What’s one unexpected thing that people might not know about you?

I’m a skydiver. I got into it fairly recently because I was always deathly afraid of heights and decided, ‘You know what? I need to overcome that fear.’ I did my first tandem jump with an instructor in Arizona and fell backwards into the bushes, which was pretty hard to get out of! (Laughs). I realized it’s not so scary, and it’s fun. Since then, I’ve been jumping slowly in different drop zones. As long as you follow the rules, which in my profession, I do, then it’s a fairly safe thing.

If we set you loose, what would you present a TED Talk on?

I could talk about the safety of skydiving and the funny things I’ve seen on jumps. Before I took my final skydiving exam, a person was planning to do a tandem jump with an instructor, and the plane took off, the doors opened, and let’s jump. Then that guy decided, ‘No, I won’t jump,’ and started holding the door! But it was too late, and the instructor pushed him out in a split second. When we watched the video, the guy screamed for five seconds before it turned into a scream of joy! When they got to the ground, he apologized and immediately decided to go up again.

They first taught us, ‘Don’t be smart.’ If you have doubts about how to land or it’s a congested area, turn around and land in the desert. No one is going to judge you. I had to do that twice out of my 30 jumps or so! I just turned and landed in the bushes. I thought my instructor would yell at me, “Why did you do that?” The first thing I heard from them was, ‘Way to go! You did the right thing.

Who is one musician or band (dead or alive) you would love to see live?
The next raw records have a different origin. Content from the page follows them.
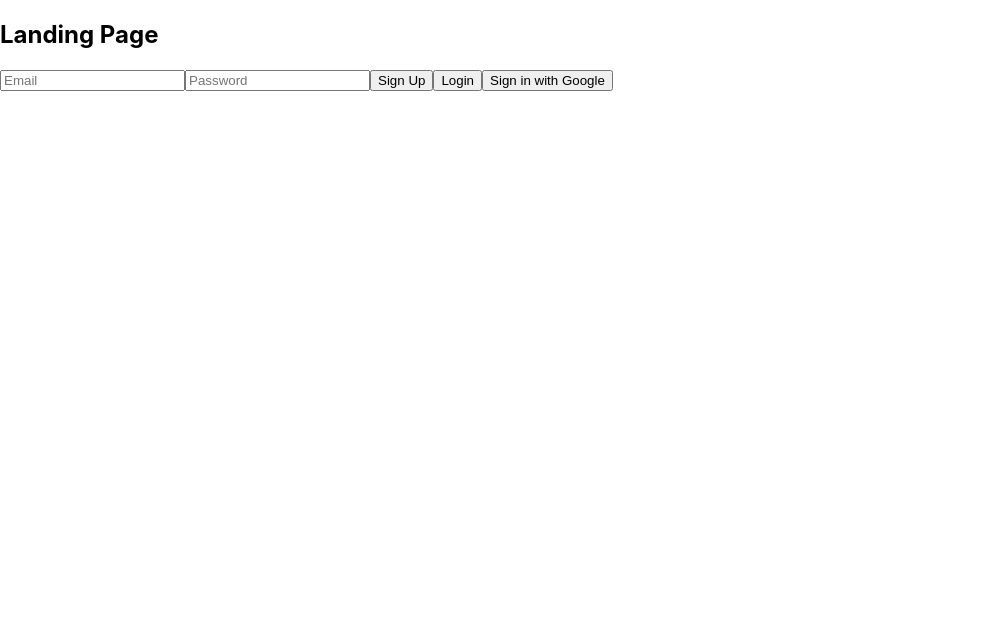
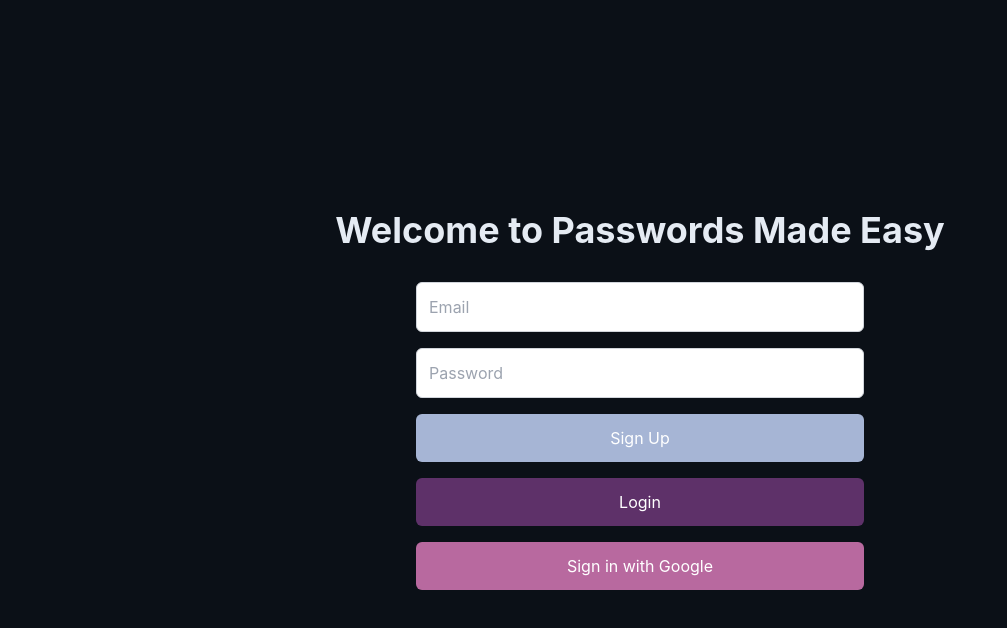
Before and after one commit to oliverEddy/PME, a React (Create React App) app in the folder password-manager/: page / in a window 1280 px wide. Shown: the top 628 px of the page, without its empty margins (0-1007 px from the left). Built offline with nearby package versions, Linux system fonts and the light colour scheme; no server answers.

Commit message:
Config tailwind, apply basic tailwind css to landing page comp

```diff
--- a/password-manager/package.json
+++ b/password-manager/package.json
@@ -6,14 +6,20 @@
     "@testing-library/jest-dom": "^5.17.0",
     "@testing-library/react": "^13.4.0",
     "@testing-library/user-event": "^13.5.0",
+    "ajv": "^6.12.0",
+    "ajv-keywords": "^3.4.1",
+    "autoprefixer": "^10.4.19",
     "crypto-js": "^4.2.0",
     "firebase": "^10.12.2",
     "firebaseui": "^6.1.0",
+    "postcss": "^8.4.39",
     "react": "^18.3.1",
     "react-dom": "^18.3.1",
     "react-firebaseui": "^6.0.0",
     "react-router-dom": "^6.24.0",
     "react-scripts": "5.0.1",
+    "schema-utils": "^2.7.1",
+    "tailwindcss": "^3.4.6",
     "web-vitals": "^2.1.4"
   },
   "scripts": {
--- /dev/null
+++ b/password-manager/postcss.config.js
@@ -0,0 +1,7 @@
+// postcss.config.js
+module.exports = {
+  plugins: {
+    tailwindcss: {},
+    autoprefixer: {},
+  },
+};
--- /dev/null
+++ b/password-manager/src/components/InteractiveText.jsx
@@ -0,0 +1,43 @@
+import React, { useEffect, useRef, useState } from 'react';
+
+const InteractiveText = ({ originalText }) => {
+  const letters = "ABCDEFGHIJKLMNOPQRSTUVWXYZ";
+  const headingRef = useRef(null);
+  const [text, setText] = useState(originalText);
+
+  useEffect(() => {
+    const handleMouseOver = () => {
+      let iteration = 0;
+      const interval = setInterval(() => {
+        const newText = originalText
+          .split("")
+          .map((letter, index) => {
+            if (index < iteration) {
+              return letter;
+            }
+            return letters[Math.floor(Math.random() * letters.length)];
+          })
+          .join("");
+
+        setText(newText);
+
+        if (iteration >= originalText.length) {
+          clearInterval(interval);
+        }
+
+        iteration += 1 / 3;
+      }, 30);
+    };
+
+    const current = headingRef.current;
+    current?.addEventListener("mouseover", handleMouseOver);
+
+    return () => {
+      current?.removeEventListener("mouseover", handleMouseOver);
+    };
+  }, [originalText]);
+
+  return <span ref={headingRef}>{text}</span>;
+};
+
+export default InteractiveText;
--- a/password-manager/src/index.css
+++ b/password-manager/src/index.css
@@ -1,3 +1,24 @@
+/* src/index.css */
+@tailwind base;
+@tailwind components;
+@tailwind utilities;
+
+/* Additional global styles */
+:root {
+  font-family: Inter, system-ui, Avenir, Helvetica, Arial, sans-serif;
+  line-height: 1.5;
+  font-weight: 400;
+
+  color-scheme: light dark;
+  color: rgba(255, 255, 255, 0.87);
+  /* background-color: background; */
+
+  font-synthesis: none;
+  text-rendering: optimizeLegibility;
+  -webkit-font-smoothing: antialiased;
+  -moz-osx-font-smoothing: grayscale;
+}
+
 body {
   margin: 0;
   font-family: -apple-system, BlinkMacSystemFont, 'Segoe UI', 'Roboto', 'Oxygen',
--- a/password-manager/src/pages/LandingPage.js
+++ b/password-manager/src/pages/LandingPage.js
@@ -3,6 +3,7 @@ import React, { useState, useEffect } from 'react';
 import { registerWithEmailAndPassword, loginWithEmailAndPassword, signInWithGoogle } from '../auth';
 import { auth } from '../firebase';
 import { useNavigate } from 'react-router-dom';
+import InteractiveText from '../components/InteractiveText';
 
 const LandingPage = () => {
   const [email, setEmail] = useState('');
@@ -44,23 +45,44 @@ const LandingPage = () => {
   };
 
   return (
-    <div>
-      <h2>Landing Page</h2>
+    <div className="min-h-screen flex flex-col items-center justify-center bg-background text-text">
+      <h1 className="text-4xl font-bold mb-8">
+        <InteractiveText originalText="Welcome to Passwords Made Easy" />
+      </h1>
+      <div className="w-full max-w-md space-y-4">
         <input
           type="email"
           value={email}
           onChange={(e) => setEmail(e.target.value)}
           placeholder="Email"
+          className="w-full p-3 border border-gray-300 rounded-md focus:outline-none focus:ring-2 focus:ring-primary"
         />
         <input
           type="password"
           value={password}
           onChange={(e) => setPassword(e.target.value)}
           placeholder="Password"
+          className="w-full p-3 border border-gray-300 rounded-md focus:outline-none focus:ring-2 focus:ring-primary"
         />
-      <button onClick={handleRegister}>Sign Up</button>
-      <button onClick={handleLogin}>Login</button>
-      <button onClick={handleGoogleSignIn}>Sign in with Google</button>
+        <button
+          onClick={handleRegister}
+          className="w-full py-3 bg-primary text-white rounded-md hover:bg-primary-dark"
+        >
+          Sign Up
+        </button>
+        <button
+          onClick={handleLogin}
+          className="w-full py-3 bg-secondary text-white rounded-md hover:bg-secondary-dark"
+        >
+          Login
+        </button>
+        <button
+          onClick={handleGoogleSignIn}
+          className="w-full py-3 bg-accent text-white rounded-md hover:bg-accent-dark"
+        >
+          Sign in with Google
+        </button>
+      </div>
     </div>
   );
 };
--- /dev/null
+++ b/password-manager/tailwind.config.js
@@ -0,0 +1,89 @@
+// tailwind.config.js
+module.exports = {
+  content: [
+    './src/**/*.{js,jsx,ts,tsx}',
+    './public/index.html',
+  ],
+  theme: {
+    extend: {
+      colors: {
+        'text': {
+          DEFAULT: '#e5ebf3',
+          50: '#eef2f7',
+          100: '#dce4ef',
+          200: '#b9c9df',
+          300: '#96afcf',
+          400: '#7394bf',
+          500: '#5079af',
+          600: '#40618c',
+          700: '#304969',
+          800: '#203046',
+          900: '#101823',
+          950: '#080c11',
+        },
+        'background': {
+          DEFAULT: '#0b1017',
+          50: '#eef2f7',
+          100: '#dde4ee',
+          200: '#bac9de',
+          300: '#98aecd',
+          400: '#7593bd',
+          500: '#5378ac',
+          600: '#42608a',
+          700: '#324867',
+          800: '#213045',
+          900: '#111822',
+          950: '#080c11',
+        },
+        'primary': {
+          DEFAULT: '#a6b5d5',
+          50: '#eef1f7',
+          100: '#dce2ef',
+          200: '#bac5de',
+          300: '#97a8ce',
+          400: '#748cbe',
+          500: '#526fad',
+          600: '#41598b',
+          700: '#314268',
+          800: '#212c45',
+          900: '#101623',
+          950: '#080b11',
+        },
+        'secondary': {
+          DEFAULT: '#5e3169',
+          50: '#f5eef7',
+          100: '#ebdcef',
+          200: '#d7bade',
+          300: '#c397ce',
+          400: '#af74be',
+          500: '#9b52ad',
+          600: '#7c418b',
+          700: '#5d3168',
+          800: '#3e2145',
+          900: '#1f1023',
+          950: '#100811',
+        },
+        'accent': {
+          DEFAULT: '#b8699f',
+          50: '#f7eef4',
+          100: '#efdce9',
+          200: '#debad3',
+          300: '#ce97bd',
+          400: '#be74a6',
+          500: '#ad5290',
+          600: '#8b4173',
+          700: '#683157',
+          800: '#45213a',
+          900: '#23101d',
+          950: '#11080e',
+        },
+        'transparent': 'transparent',
+      },
+      fontFamily: {
+        heading: ['Poppins', 'sans-serif'],
+        body: ['Poppins', 'sans-serif'],
+      },
+    },
+  },
+  plugins: [],
+};
```
Also changed, not shown: password-manager/src/index.js (+5 -7 lines), 1 other file (tests, documents, lock files or other folders). Lines whose indentation alone changed are shown as unchanged.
It would be Pink Floyd with the original composition, even though they’re long gone. I saw them once in the 90s and travelled to London to see them, which was fun.